As mentioned above, the most common types of lung cancer in men tend to grow near Central Airways. These tumors tend to cause symptoms in the progression of the disease, which is due to the presence of tumors in the vicinity of the airways. As can be seen earlier in lung cancers located in men with a cough, blood clotting (atelectasis) and cough, which causes lung collapse.
Another group of symptoms that are occasionally seen with lung cancer is something called paraneoplastic syndrome. A paraneoplastic syndrome is a group of symptoms caused by hormone-like substances secreted by tumors and is most often seen with small cell lung cancers, squamous cell lung cancers, and cell carcinomas Large, cancers that are most often found in men.
Paraneoplastic symptoms may include a high level of calcium in the blood (hypercalcemia), a low level of sodium, weakness in the upper limbs, loss of coordination, and muscle cramps among other symptoms.
Symptoms of Lung Cancer in Women Over 50
The treatments you and your doctor choose, often include a combination of therapies. To understand how they are used, it can help define the purpose of these different treatments.
- Local treatments-local treatments are designed to eliminate cancer cells at the source, locally, and include surgery and radiotherapy.
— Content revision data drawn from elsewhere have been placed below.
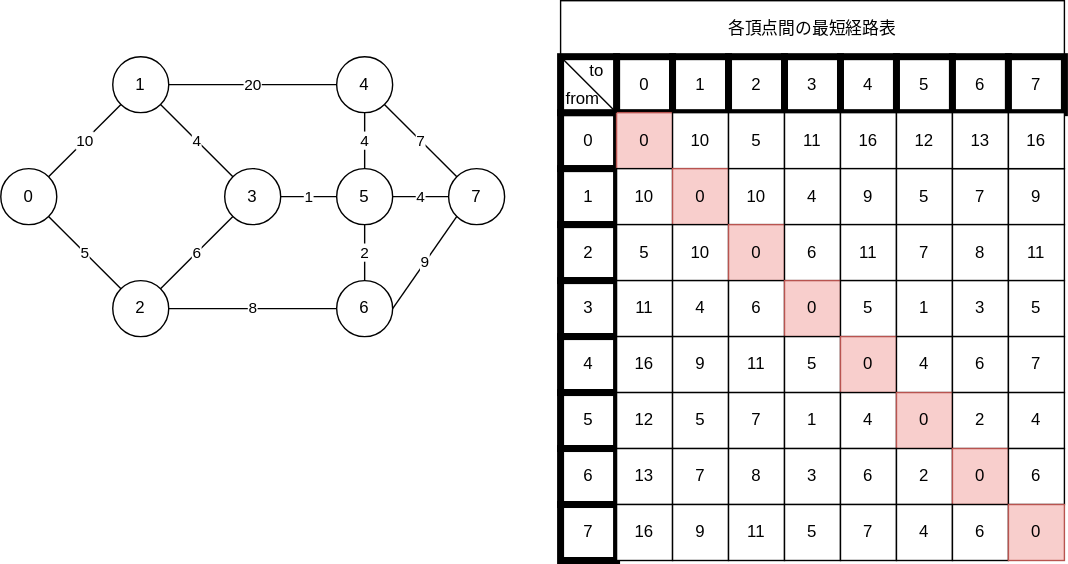
Earlier version of the draw.io export static/img/svg/Algorithm/warshall-floyd/warshall-floyd-10.drawio.svg (koseki2580/study-docs). Source tidied: cells renumbered, new cells last; positions are measured from the earlier drawing's top-left corner, leaving out a move shared by most shapes.
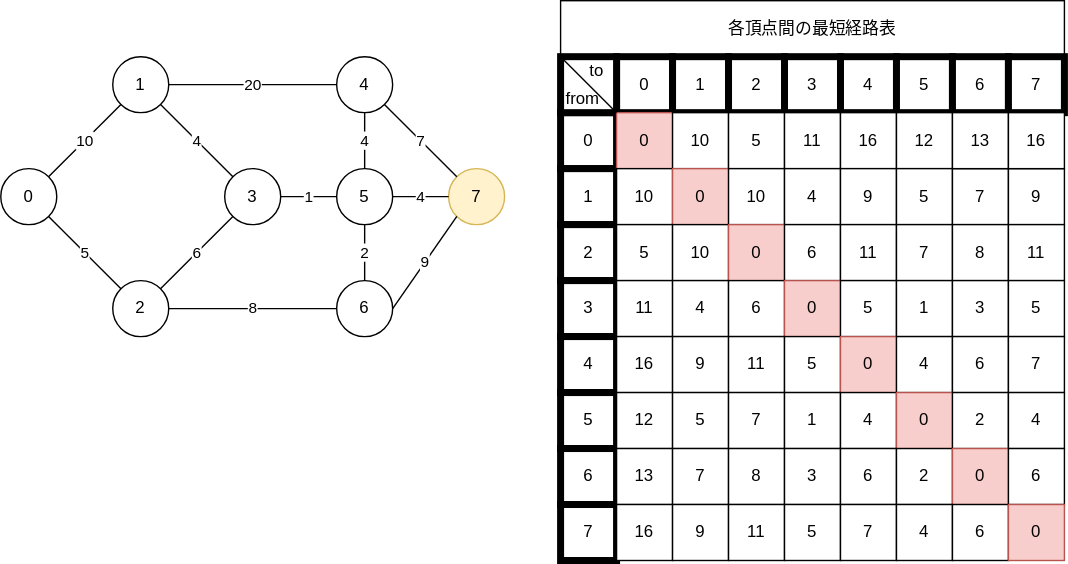
Later version of the same file.

What changed in the source:
```diff
@@ -23,7 +23,7 @@
     <mxCell id="8" value="4" style="ellipse;whiteSpace=wrap;html=1;" parent="1" vertex="1">
       <mxGeometry x="240" y="40" width="40" height="40" as="geometry" />
     </mxCell>
-    <mxCell id="9" value="7" style="ellipse;whiteSpace=wrap;html=1;" parent="1" vertex="1">
+    <mxCell id="9" value="7" style="ellipse;whiteSpace=wrap;html=1;fillColor=#fff2cc;strokeColor=#d6b656;" parent="1" vertex="1">
       <mxGeometry x="320" y="120" width="40" height="40" as="geometry" />
     </mxCell>
     <mxCell id="10" value="5" style="endArrow=none;html=1;exitX=1;exitY=1;exitDx=0;exitDy=0;entryX=0;entryY=0;entryDx=0;entryDy=0;" parent="1" edge="1" source="2" target="4">
```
- Systemic treatments-systemic treatments are designed to treat cancer cells in any part of the body, not just in the lungs. This is important if cancer has spread beyond the lungs or if there is a possibility that at least a few cells have traveled beyond the lungs. Systemic treatments include chemotherapy, targeted therapies, and immunotherapy.